Would you like an even simpler way to harness the mere exposure effect?
A way that involves no effort at all, not even reviewing a notebook? You got it!
Peripheral perception is a handy way to trick your brain into learning French.
If there is something you just can’t remember (like say, difficult words or verb conjugations), write it on a paper and stick it to a place where you can see it often. Favourites include your bathroom mirror, your fridge door, next to your workplace or next to your bed.
And then, that’s it.
It’s a complete ‘set it and forget it’ solution. Well, you don’t really forget it of course, but no additional effort is required. You put it there once and you just wait until your brain works its magic.
Once you notice that you can remember your word or phrase easily without looking at the paper, you can remove it and put a new one instead.
One caveat: There is a limit to how much you can learn at a time with this technique. You don’t want to saturate your environment with French words, as this can overwhelm your brain and cause it to ignore the information. It is also better to write in big letters which you can see from as far as possible. This technique works because your brain picks up on what’s written without you noticing it consciously - but you still need to be physically able to read the notes as often as possible for it to work. So make it easy on your brain, give it some big, easy to read letters. I recommend you start this technique with only one or two words, or the conjugation of one verb for example.
4. Enjoyable experiences
Our brain is hard-wired to seek pleasure and avoid pain. So, if your goal is to learn French, you better associate it with pleasure - it will make it so much easier.
This is your official permission to indulge in everything French-related that you might enjoy: food, movies, traveling to great locations, attractive French speakers, you pick. It has to be enjoyable for you.
Youtube is a great way to be in touch with French content that you enjoy, and to learn while having a good time. Check this article for French Youtube channels you might just fall in love with.
Whenever I want to learn something, if I get to choose between a lovely woman or a regular man teaching it, you bet I’ll pick the woman. Not because I’m a sexist, but because I know how my brain works. I know that if the teacher is attractive (to me) and has a pleasing personality, I will return to her time and again, and learn more and more.
5. Friends and loved ones
Your friends and loved ones who speak or learn French can share the enjoyable experiences with you (see point 4 above). They also bring another key element: social norms (and possibly accountability).
If you are in an environment where speaking French is the norm, even just some of the time, it’s very likely that you will learn French too. Complying with social norms is hard-wired in our brain.
French toddlers learn French because everyone speaks French around them (by the way, that’s how I learned French, as a native.)

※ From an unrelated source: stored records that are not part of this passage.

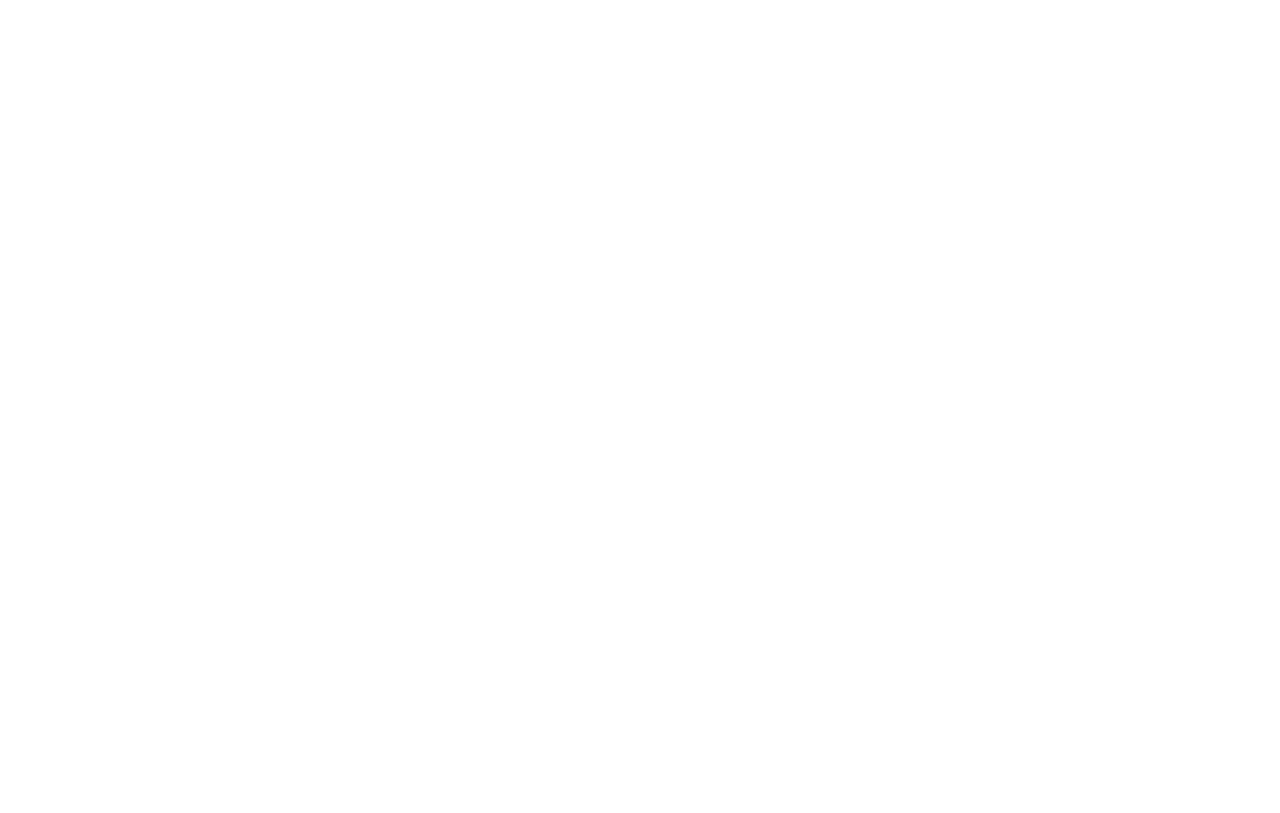
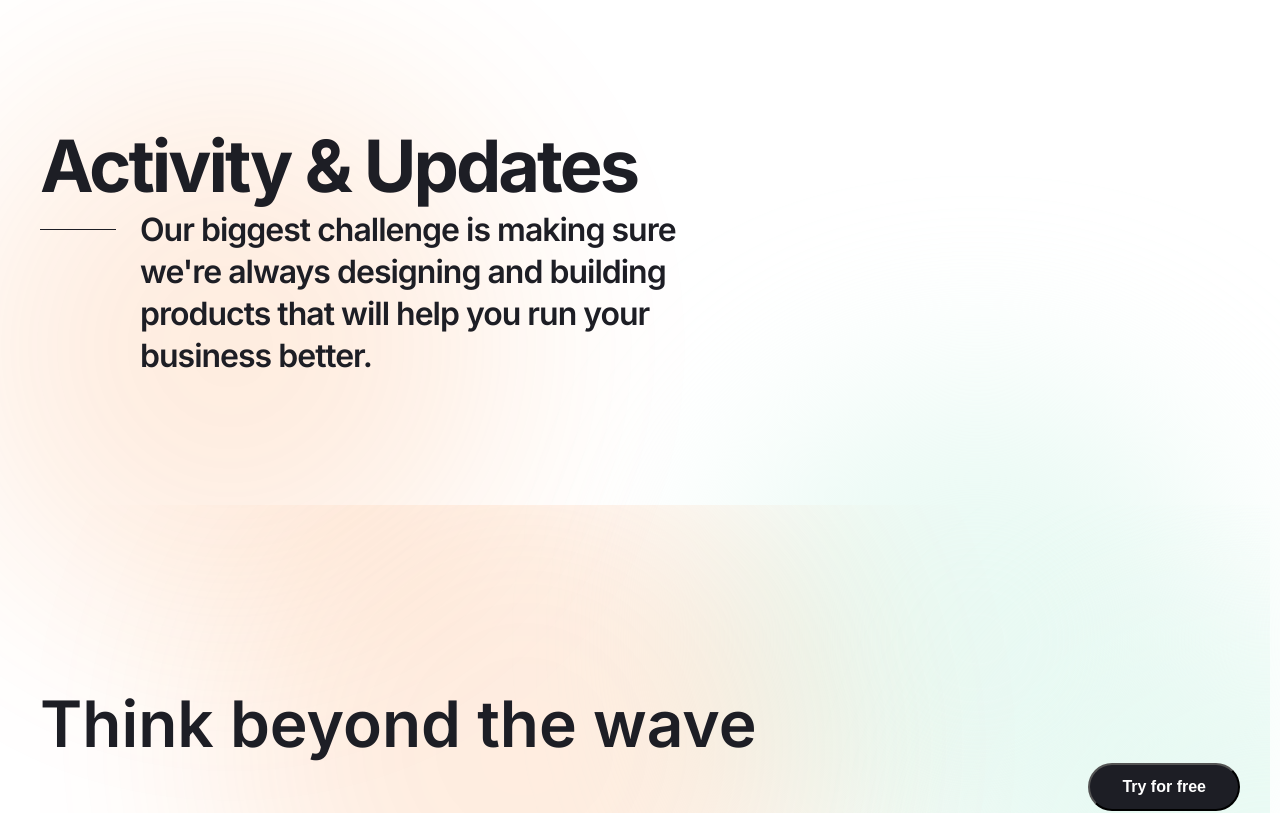
Before and after one commit to Castorki/COCO, a React (Create React App) app: page /blog in a window 1280 px wide. Shown: the part 340-1153 px from the top of the page. Before the commit the page ends 800 px from the top, so only its background shows below. Built offline with nearby package versions, Linux system fonts and the light colour scheme.

Commit message:
added blog header for blog page

```diff
--- a/src/App.js
+++ b/src/App.js
@@ -8,6 +8,7 @@
 import { AboutPage } from './components/pages/aboutPage/AboutPage';
 import { PricingPage } from './components/pages/pricingPage/PricingPage';
 import { ContactsPage } from './components/pages/contactsPage/ContactsPage';
+import { BlogPage } from './components/pages/blogPage/BlogPage';
 
 
 function App() {
@@ -42,6 +43,9 @@
           <Route path='/blog' element={
             <div className="App">
               <Header />
+              <BlogPage />
+              <Footer theme='light' />
+
             </div>
           }
           />
--- /dev/null
+++ b/src/components/pages/blogPage/BlogHeader.js
@@ -0,0 +1,14 @@
+import React from 'react'
+
+export const BlogHeader = () => {
+    return (
+        <div className='blogHeader center'>
+            <h2 className='blogHeader__title'>Activity & Updates</h2>
+            <p className='blogHeader__article'>Our biggest challenge is making sure we're always designing and building products that will help you run your business better.</p>
+            <div className='blogHeader__background'>
+                <div className='blogHeader__background_redCircle'></div>
+                <div className='blogHeader__background_greenCircle'></div>
+            </div>
+        </div>
+    )
+}
--- /dev/null
+++ b/src/components/pages/blogPage/BlogPage.js
@@ -0,0 +1,11 @@
+import React from 'react'
+import './BlogStyle.css'
+import { BlogHeader } from './BlogHeader'
+
+export const BlogPage = () => {
+    return (
+        <div id='blogPage'>
+            <BlogHeader />
+        </div>
+    )
+}
--- /dev/null
+++ b/src/components/pages/blogPage/BlogStyle.css
@@ -0,0 +1,58 @@
+.blogHeader {
+  padding-top: 95px;
+  padding-bottom: 128px;
+}
+.blogHeader__title {
+  font-style: normal;
+  font-weight: 700;
+  font-size: 72px;
+  line-height: 120%;
+  letter-spacing: -3px;
+  color: #1D1E25;
+}
+.blogHeader__article {
+  position: relative;
+  width: 50%;
+  padding-left: 100px;
+  font-style: normal;
+  font-weight: 600;
+  font-size: 32px;
+  line-height: 42px;
+  letter-spacing: -1px;
+  color: #1D1E25;
+}
+.blogHeader__article::before {
+  content: "";
+  position: absolute;
+  left: 0;
+  top: 20px;
+  height: 1px;
+  width: 76px;
+  background: currentColor;
+}
+.blogHeader__background {
+  position: relative;
+}
+.blogHeader__background_redCircle {
+  position: absolute;
+  z-index: -2;
+  width: 551px;
+  height: 551px;
+  background-color: #FA7515;
+  border-radius: 100%;
+  filter: blur(110px);
+  opacity: 13%;
+  bottom: -245px;
+  left: -85px;
+}
+.blogHeader__background_greenCircle {
+  position: absolute;
+  z-index: -2;
+  width: 525px;
+  height: 525px;
+  background-color: rgba(226, 248, 240, 0.7);
+  border-radius: 100%;
+  filter: blur(90px);
+  top: 0;
+  right: 0;
+}/*# sourceMappingURL=BlogStyle.css.map */
--- /dev/null
+++ b/src/components/pages/blogPage/BlogStyle.scss
@@ -0,0 +1,65 @@
+.blogHeader {
+    padding-top: 95px;
+    padding-bottom: 128px;
+
+    &__title {
+        font-style: normal;
+        font-weight: 700;
+        font-size: 72px;
+        line-height: 120%;
+        letter-spacing: -3px;
+        color: #1D1E25;
+    }
+
+    &__article {
+        position: relative;
+        width: 50%;
+        padding-left: 100px;
+        font-style: normal;
+        font-weight: 600;
+        font-size: 32px;
+        line-height: 42px;
+        letter-spacing: -1px;
+        color: #1D1E25;
+
+        &::before {
+            content: "";
+            position: absolute;
+            left: 0;
+            top: 20px;
+            height: 1px;
+            width: 76px;
+            background: currentColor;
+        }
+    }
+
+    &__background {
+
+        position: relative;
+
+        &_redCircle {
+            position: absolute;
+            z-index: -2;
+            width: 551px;
+            height: 551px;
+            background-color: #FA7515;
+            border-radius: 100%;
+            filter: blur(110px);
+            opacity: 13%;
+            bottom: -245px;
+            left: -85px;
+        }
+
+        &_greenCircle {
+            position: absolute;
+            z-index: -2;
+            width: 525px;
+            height: 525px;
+            background-color: rgba(226, 248, 240, 0.7);
+            border-radius: 100%;
+            filter: blur(90px);
+            top: 0;
+            right: 0;
+        }
+    }
+}
--- a/src/components/pages/mainPage/MainPage.scss
+++ b/src/components/pages/mainPage/MainPage.scss
@@ -100,8 +100,6 @@
         &_greenCircle {
             position: absolute;
             z-index: -2;
-            // left: 570px;
-            // top: -10px;
             left: -66px;
             top: -62px;
         }
```
Also changed, not shown: 2 other files (tests, documents, lock files or other folders).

Similarly, adult language learners with the best success rate are immigrants who really need to learn the language to get integrated into their new country.
Now, how can you use this feature, if you’re not a toddler or an immigrant?
The kicker is that it won’t work as well if you can always fall back onto your native language. For example, English speaking expats who live here in Berlin, Germany tend to never learn German, since they don’t really need it.
If you have French speaking friends or relatives, I suggest you create a “French only” day/half-day/hour when you won’t be allowed to speak English. Try to do it at least once a week, schedule it in advance and have you friend or relative hold you accountable. You’ll be amazed at what you can say in French when you are committed and have a supportive conversation partner. Feel free to also have a delicious French meal at the same time, to leverage the enjoyable experience (see point 4)
6. Keep your brain fresh and working at its best.
If you are mentally exhausted, sleep deprived or your diet doesn’t nourish you appropriately, you just won’t be able to get the best results in your French study.
So, make sure you sleep enough, stay hydrated, eat well etc.
I have written about this a lot in this article, so I won’t elaborate further here.
7. Take advantage of your most productive time
I am writing this first thing in the morning. I just know that once I’ve fallen into my email inbox or social media, it will be too late. I probably won’t be able to write productively later in the day.
You could be an early bird like me (most productive in the morning) or a night owl (most productive at night). It’s important for you to know when your most productive time is, so you can schedule your French study and/or reviews at that moment. Especially if learning French is still challenging for you. It will be even more challenging if you try to study at a time when you are exhausted or foggy. Don’t do that to yourself, schedule your study when you know you will have energy for it.
8. Create habits
This is another favourite of self-development aficionados (like me)
Habits can be challenging to put in place but once you have them, it’s like being able to do something on autopilot: no willpower and very little attention needed.
Remember my vocabulary notebook advice from point 2?
I also recommend to my clients that they review their notebook at the same time everyday and tie it to another habit they already have. One of my students review her notebooks every morning while her coffee is dripping. Another one reviews his vocabulary at the gym in the one-minute breaks between his sets of reps. When can *you* find a couple of minutes to review your vocab daily?
9. Get a coach
If you like this down-to-earth approach to French learning (I guess you do, since you read until here), and you’d like to get personalised input from me regularly, I would love to coach you. You can apply for a coaching spot right here: frenchfluency.net/apply and we’ll take it from there!
This article is part of the blogpost roundup, “(almost) natural language learning” organised by the blog le français illustré.